4. Courts should abandon the materiality-intent balancing inquiry.
It is black-letter law, recently reinvigorated by the Federal Circuit, that district courts must undertake an equitable balancing of the evidence of materiality and intent in a given case "to determine whether a finding that inequitable conduct occurred is warranted."
As a practical matter,... because varying degrees of materiality can often be discerned, but direct evidence of deceptive intent is rarely available, this "balancing" inquiry almost exclusively serves to bolster intent findings and affirmances in certain cases. Thus, it exacerbates the problem of lax application of the intent standard.
Materiality and intent should be entirely separate threshold inquiries, and remain independent of one another throughout the analysis.

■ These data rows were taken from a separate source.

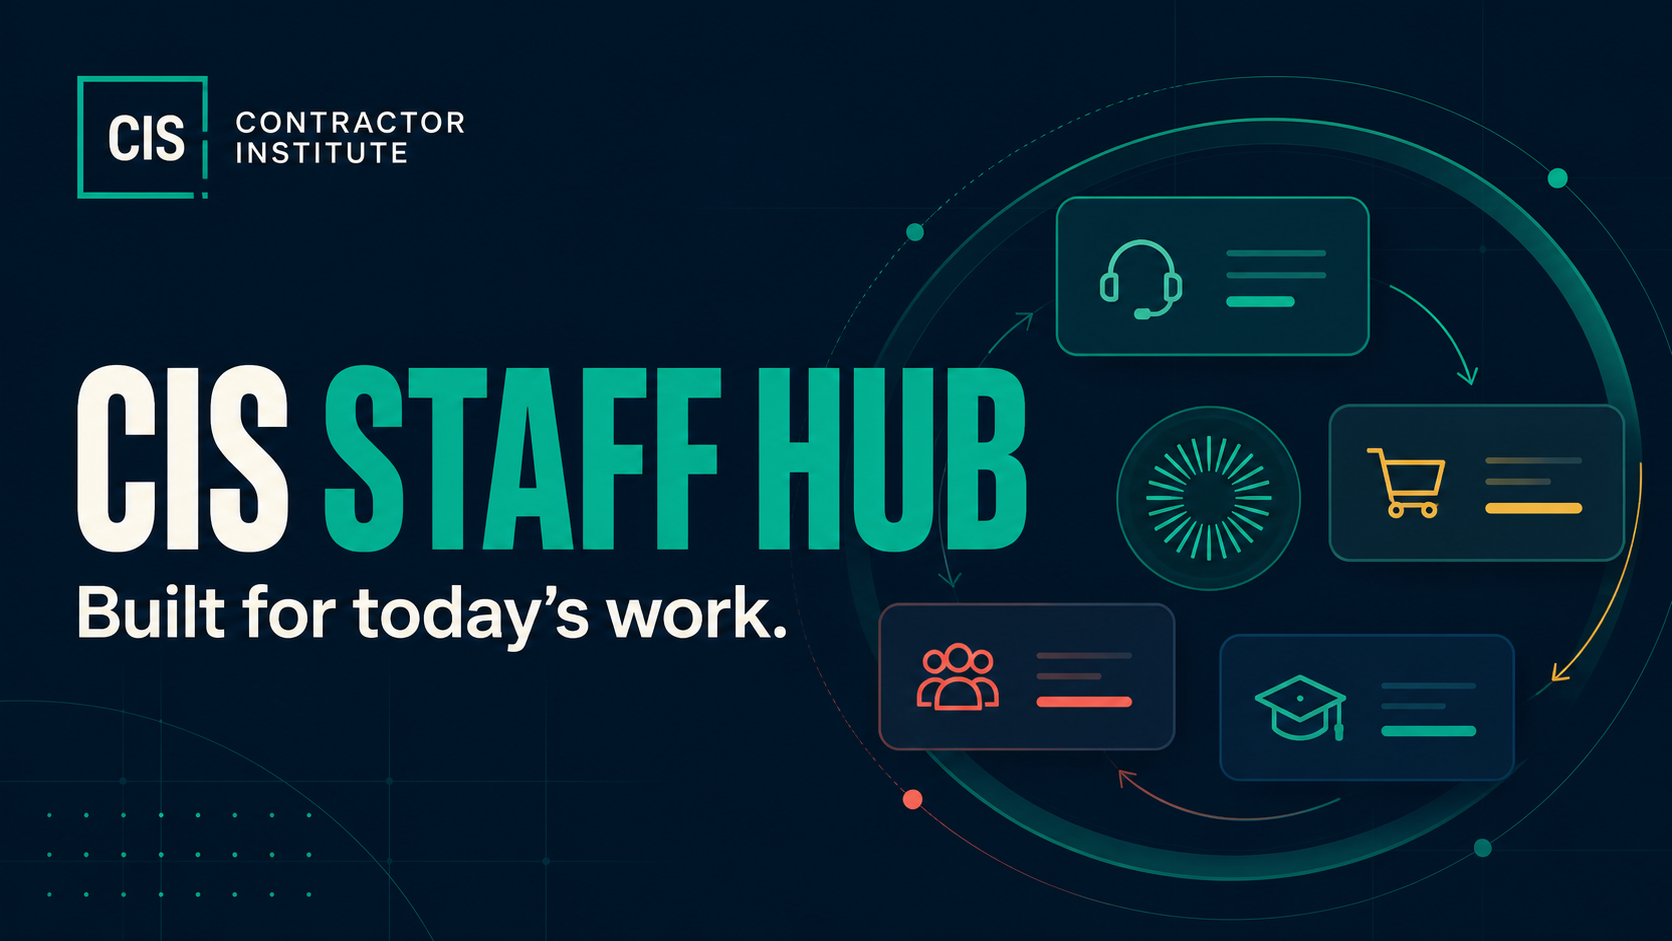
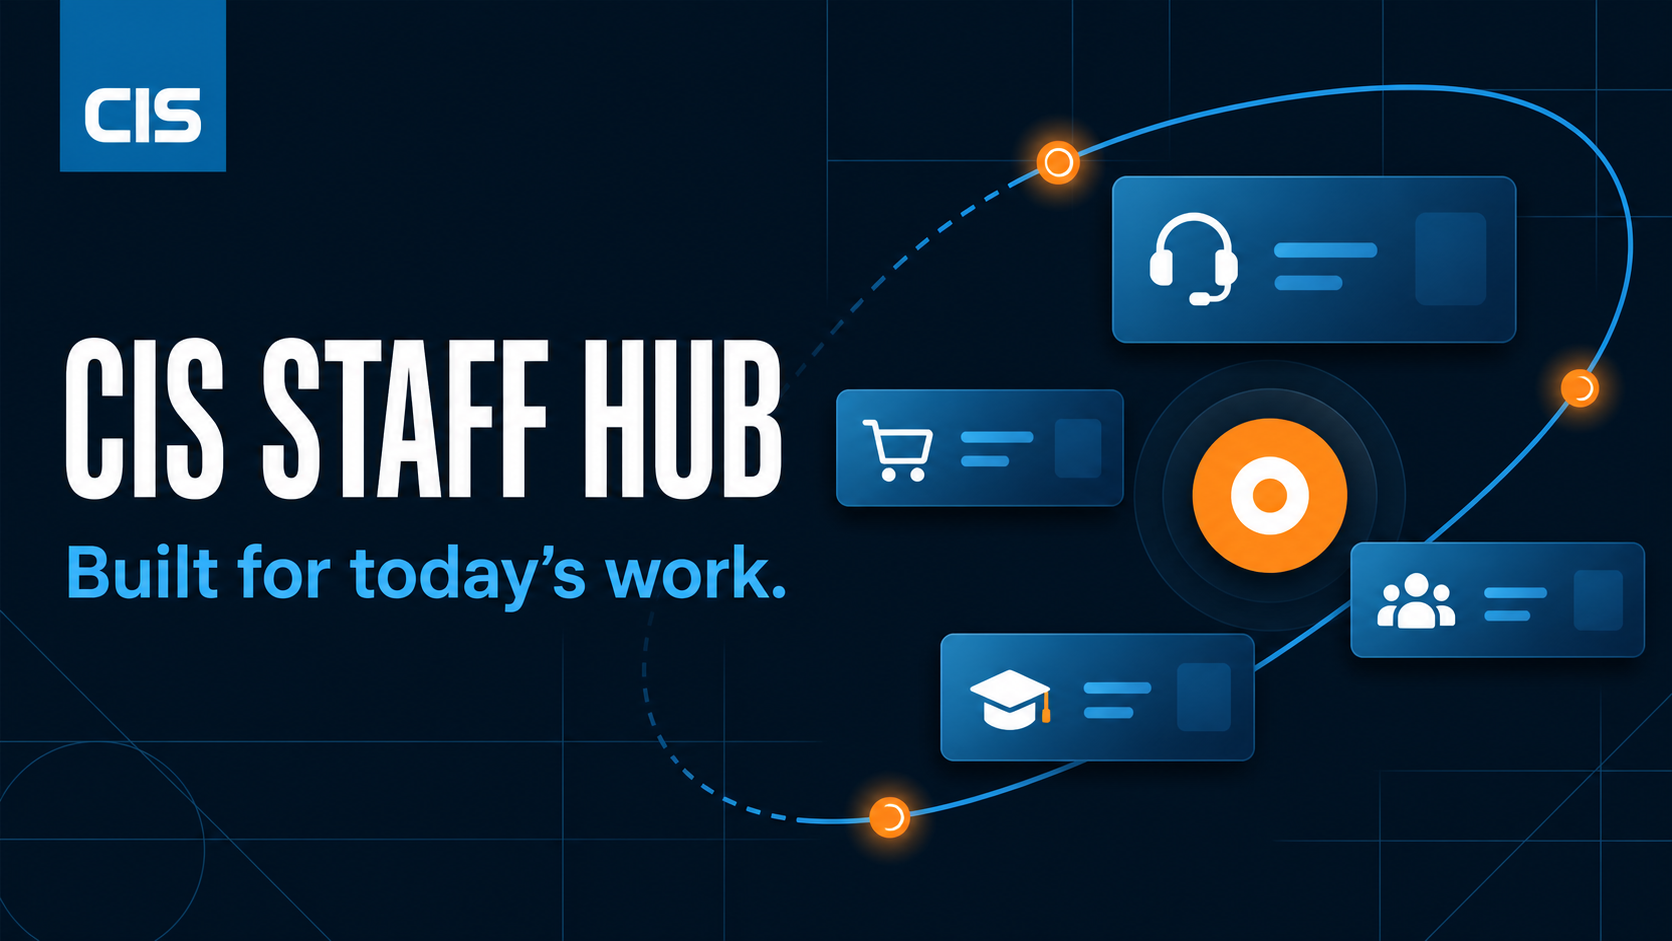
Apply CIS public brand palette

diff --git a/app/globals.css b/app/globals.css
@@ -1,26 +1,45 @@
 @import "tailwindcss";
 
 :root {
-  --ink-950: #071f2e;
-  --ink-900: #0b2b3d;
-  --ink-800: #133d50;
-  --ink-700: #245469;
-  --ink-500: #5d7a89;
-  --paper: #f4f2eb;
-  --surface: #fffdf8;
-  --white: #ffffff;
-  --line: #dce3e4;
-  --teal: #0bb39c;
-  --teal-dark: #078574;
-  --teal-soft: #dff7f1;
-  --coral: #ef765b;
-  --coral-soft: #fff0eb;
-  --yellow: #eebf55;
-  --yellow-soft: #fff7db;
-  --blue-soft: #e9f2f6;
-  --red: #be3f36;
-  --shadow-sm: 0 1px 2px rgb(7 31 46 / 6%), 0 8px 30px rgb(7 31 46 / 5%);
-  --shadow-lg: 0 24px 80px rgb(7 31 46 / 16%);
+  /* Public-site brand tokens. #FC9012 is the canonical active orange. */
+  --cis-blue: #2b90c0;
+  --cis-blue-dark: #2479a1;
+  --cis-blue-header: #4b8dbc;
+  --cis-blue-bright: #43b4eb;
+  --cis-blue-light: #5ecbff;
+  --cis-navy: #274963;
+  --cis-orange: #fc9012;
+  --cis-orange-alt: #f1901f;
+  --cis-link: #395d79;
+  --cis-footer: #101e28;
+  --cis-gray: #a6a6a6;
+  --cis-gray-dark: #5d5d5d;
+  --cis-background: #f8f8f8;
+  --cis-white: #ffffff;
+  --cis-black: #000000;
+  --cis-danger: #b60000;
+
+  /* Semantic application aliases. */
+  --ink-950: var(--cis-footer);
+  --ink-900: var(--cis-navy);
+  --ink-800: var(--cis-navy);
+  --ink-700: var(--cis-link);
+  --ink-500: var(--cis-gray-dark);
+  --paper: var(--cis-background);
+  --surface: var(--cis-white);
+  --white: var(--cis-white);
+  --line: #d8e4ea;
+  --teal: var(--cis-blue);
+  --teal-dark: var(--cis-blue-dark);
+  --teal-soft: #e9f5fa;
+  --coral: var(--cis-orange);
+  --coral-soft: #fff1df;
+  --yellow: var(--cis-orange);
+  --yellow-soft: #fff4e6;
+  --blue-soft: #edf7fc;
+  --red: var(--cis-danger);
+  --shadow-sm: 0 1px 2px rgb(16 30 40 / 6%), 0 8px 30px rgb(16 30 40 / 5%);
+  --shadow-lg: 0 24px 80px rgb(16 30 40 / 16%);
   --radius-sm: 10px;
   --radius-md: 16px;
   --radius-lg: 24px;
@@ -63,7 +82,7 @@ button:focus-visible,
 a:focus-visible,
 input:focus-visible,
 select:focus-visible {
-  outline: 3px solid rgb(11 179 156 / 35%);
+  outline: 3px solid rgb(43 144 192 / 35%);
   outline-offset: 2px;
 }
 
@@ -117,11 +136,11 @@ button:disabled {
   height: 42px;
   border-radius: 12px;
   background: var(--teal);
-  color: var(--ink-950);
+  color: var(--white);
   font-size: 15px;
   font-weight: 900;
   letter-spacing: -0.06em;
-  box-shadow: inset 0 -3px 0 rgb(7 31 46 / 13%);
+  box-shadow: inset 0 -3px 0 rgb(16 30 40 / 13%);
 }
 
 .brand-copy {
@@ -207,7 +226,7 @@ button:disabled {
 .search-input {
   width: 100%;
   min-height: 50px;
-  border: 1px solid #cfd9db;
+  border: 1px solid #cedde5;
   border-radius: 12px;
   background: var(--white);
   color: var(--ink-950);
@@ -218,14 +237,14 @@ button:disabled {
 .field input:hover,
 .field select:hover,
 .search-input:hover {
-  border-color: #99acb3;
+  border-color: #91afbf;
 }
 
 .field input:focus,
 .field select:focus,
 .search-input:focus {
   border-color: var(--teal-dark);
-  box-shadow: 0 0 0 4px rgb(11 179 156 / 11%);
+  box-shadow: 0 0 0 4px rgb(43 144 192 / 12%);
   outline: none;
 }
 
@@ -272,19 +291,19 @@ button:disabled {
   min-height: 52px;
   margin-top: 4px;
   padding: 0 20px;
-  background: var(--ink-950);
+  background: var(--cis-blue);
   color: var(--white);
-  box-shadow: 0 10px 24px rgb(7 31 46 / 15%);
+  box-shadow: 0 10px 24px rgb(43 144 192 / 22%);
 }
 
 .primary-button:hover:not(:disabled) {
   transform: translateY(-1px);
-  background: var(--ink-800);
+  background: var(--cis-blue-dark);
 }
 
 .primary-button .arrow {
   margin-left: auto;
-  color: var(--teal);
+  color: var(--white);
   font-size: 18px;
 }
 
@@ -306,18 +325,18 @@ button:disabled {
   align-items: flex-start;
   gap: 10px;
   padding: 12px 14px;
-  border: 1px solid #f1c2b7;
+  border: 1px solid #e7b2b2;
   border-radius: 12px;
   background: var(--coral-soft);
-  color: #843329;
+  color: #760000;
   font-size: 13px;
   line-height: 1.45;
 }
 
 .form-alert.info {
-  border-color: #b9ded7;
+  border-color: #afd8ea;
   background: var(--teal-soft);
-  color: #116a5e;
+  color: var(--cis-blue-dark);
 }
 
 .login-note {
@@ -361,9 +380,9 @@ button:disabled {
 
 .scenario-chip:hover,
 .scenario-chip.active {
-  border-color: #80cfc2;
+  border-color: var(--cis-blue-header);
   background: var(--teal-soft);
-  color: #086c5e;
+  color: var(--cis-blue-dark);
 }
 
 .login-footer {
@@ -380,8 +399,8 @@ button:disabled {
   overflow: hidden;
   isolation: isolate;
   background:
-    radial-gradient(circle at 74% 20%, rgb(11 179 156 / 34%) 0 8%, transparent 30%),
-    linear-gradient(145deg, #0d3447 0%, var(--ink-950) 58%, #03141f 100%);
+    radial-gradient(circle at 74% 20%, rgb(67 180 235 / 34%) 0 8%, transparent 30%),
+    linear-gradient(145deg, var(--cis-navy) 0%, var(--cis-footer) 62%, #081017 100%);
   color: var(--white);
 }
 
@@ -422,7 +441,7 @@ button:disabled {
   align-items: center;
   gap: 10px;
   margin: 0 0 20px;
-  color: #78ddce;
+  color: var(--cis-blue-light);
   font-size: 12px;
   font-weight: 800;
   letter-spacing: 0.14em;
@@ -434,8 +453,8 @@ button:disabled {
   width: 8px;
   height: 8px;
   border-radius: 50%;
-  background: var(--teal);
-  box-shadow: 0 0 0 7px rgb(11 179 156 / 14%);
+  background: var(--cis-orange);
+  box-shadow: 0 0 0 7px rgb(252 144 18 / 16%);
 }
 
 .visual-content h2 {
@@ -448,7 +467,7 @@ button:disabled {
 }
 
 .visual-content h2 em {
-  color: var(--teal);
+  color: var(--cis-orange);
   font-style: normal;
 }
 
@@ -552,7 +571,7 @@ button:disabled {
 }
 
 .sidebar .brand-copy span {
-  color: #7895a2;
+  color: #93afbd;
 }
 
 .sidebar-nav {
@@ -605,8 +624,8 @@ button:disabled {
 }
 
 .nav-button.active {
-  background: rgb(11 179 156 / 15%);
-  color: #72dece;
+  background: rgb(252 144 18 / 15%);
+  color: #ffc77e;
 }
 
 .nav-icon {
@@ -618,7 +637,7 @@ button:disabled {
 }
 
 .nav-button.active .nav-icon {
-  color: var(--teal);
+  color: var(--cis-orange);
 }
 
 .nav-badge {
@@ -658,8 +677,8 @@ button:disabled {
   width: 38px;
   height: 38px;
   border-radius: 11px;
-  background: #fee2d8;
-  color: #9a432f;
+  background: #fff0dc;
+  color: #9b5200;
   font-size: 12px;
   font-weight: 850;
 }
@@ -697,7 +716,7 @@ button:disabled {
   gap: 12px;
   padding: 0 32px;
   border-bottom: 1px solid var(--line);
-  background: rgb(255 253 248 / 93%);
+  background: rgb(255 255 255 / 93%);
   backdrop-filter: blur(14px);
 }
 
@@ -745,13 +764,13 @@ button:disabled {
   min-height: 40px;
   padding: 0 14px;
   background: var(--teal);
-  color: var(--ink-950);
+  color: var(--white);
   font-size: 12px;
 }
 
 .quick-button:hover {
   transform: translateY(-1px);
-  background: #19c9b0;
+  background: var(--cis-blue-dark);
 }
 
 .header-icon-button {
@@ -817,10 +836,10 @@ button:disabled {
   gap: 13px;
   margin-bottom: 22px;
   padding: 14px 16px;
-  border: 1px solid #efdba9;
+  border: 1px solid #f3ca98;
   border-radius: 14px;
   background: var(--yellow-soft);
-  color: #66501d;
+  color: #754500;
 }
 
 .maintenance-icon {
@@ -830,8 +849,8 @@ button:disabled {
   width: 32px;
   height: 32px;
   border-radius: 9px;
-  background: #f5d477;
-  color: #59430c;
+  background: var(--cis-orange);
+  color: var(--cis-footer);
   font-weight: 900;
 }
 
@@ -847,7 +866,7 @@ button:disabled {
 
 .maintenance-alert .text-button {
   margin-left: auto;
-  color: #795f20;
+  color: #7d4a00;
 }
 
 .metric-grid {
@@ -1010,14 +1029,14 @@ button:disabled {
   border-radius: 999px;
   padding: 6px 9px;
   background: var(--teal-soft);
-  color: #087465;
+  color: var(--cis-blue-dark);
   font-size: 10px;
   font-weight: 780;
 }
 
 .status-pill.coral {
   background: var(--coral-soft);
-  color: #a33f2e;
+  color: #945000;
 }
 
 .activity-list {
@@ -1081,7 +1100,7 @@ button:disabled {
   place-items: center;
   border: 1px dashed #bdc9cc;
   border-radius: var(--radius-lg);
-  background: rgb(255 253 248 / 58%);
+  background: rgb(255 255 255 / 64%);
   padding: 40px;
   text-align: center;
 }
@@ -1121,7 +1140,7 @@ button:disabled {
   position: fixed;
   z-index: 70;
   inset: 0;
-  background: rgb(7 31 46 / 45%);
+  background: rgb(16 30 40 / 48%);
   backdrop-filter: blur(4px);
 }
 
@@ -1207,7 +1226,7 @@ button:disabled {
   display: flex;
   align-items: center;
   gap: 12px;
-  border: 1px solid #aeddd5;
+  border: 1px solid #afd8ea;
   border-radius: 13px;
   background: var(--surface);
   color: var(--ink-800);

diff --git a/app/staff/staff-portal.tsx b/app/staff/staff-portal.tsx
@@ -49,28 +49,28 @@ const metrics = [
     value: "24",
     detail: "12 awaiting shipment",
     trend: "+8%",
-    color: "#0bb39c",
+    color: "#2B90C0",
   },
   {
     label: "Student requests",
     value: "17",
     detail: "5 need attention today",
     trend: "+3",
-    color: "#ef765b",
+    color: "#FC9012",
   },
   {
     label: "Class starts",
     value: "9",
     detail: "Across 4 locations",
     trend: "This week",
-    color: "#3b7c91",
+    color: "#4B8DBC",
   },
   {
     label: "Open messages",
     value: "31",
     detail: "Average reply 18m",
     trend: "On track",
-    color: "#eebf55",
+    color: "#43B4EB",
   },
 ];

5. Trial judges should be permitted to tailor the remedy to the circumstances.
6. Patentees who prevail on the issue of inequitable conduct could be awarded attorney fees.
Finally, as a further deterrent to frivolous or nuisance prosecution misconduct allegations, it may make sense to implement a fee-shifting provision in favor of patentees who prevail on the issue, for example, an automatic award of inequitable conduct-related attorney fees to a plaintiff who prevails on inequitable conduct, regardless of whether the patentee wins on infringement and validity.
For those interested in this topic, the entire paper is highly recommended reading.
Thanks to Hal Wegner for circulating the paper.
Posted by Patent Hawk at October 4, 2008 7:49 PM | Inequitable Conduct
Prof. Dolak's conclusion that having the PTO decide if inequitable conduct was committed is correct. I have seen one proposal for this ridiculous possibility, but hopefully it won't get any traction.
Posted by: JD at October 6, 2008 2:08 PM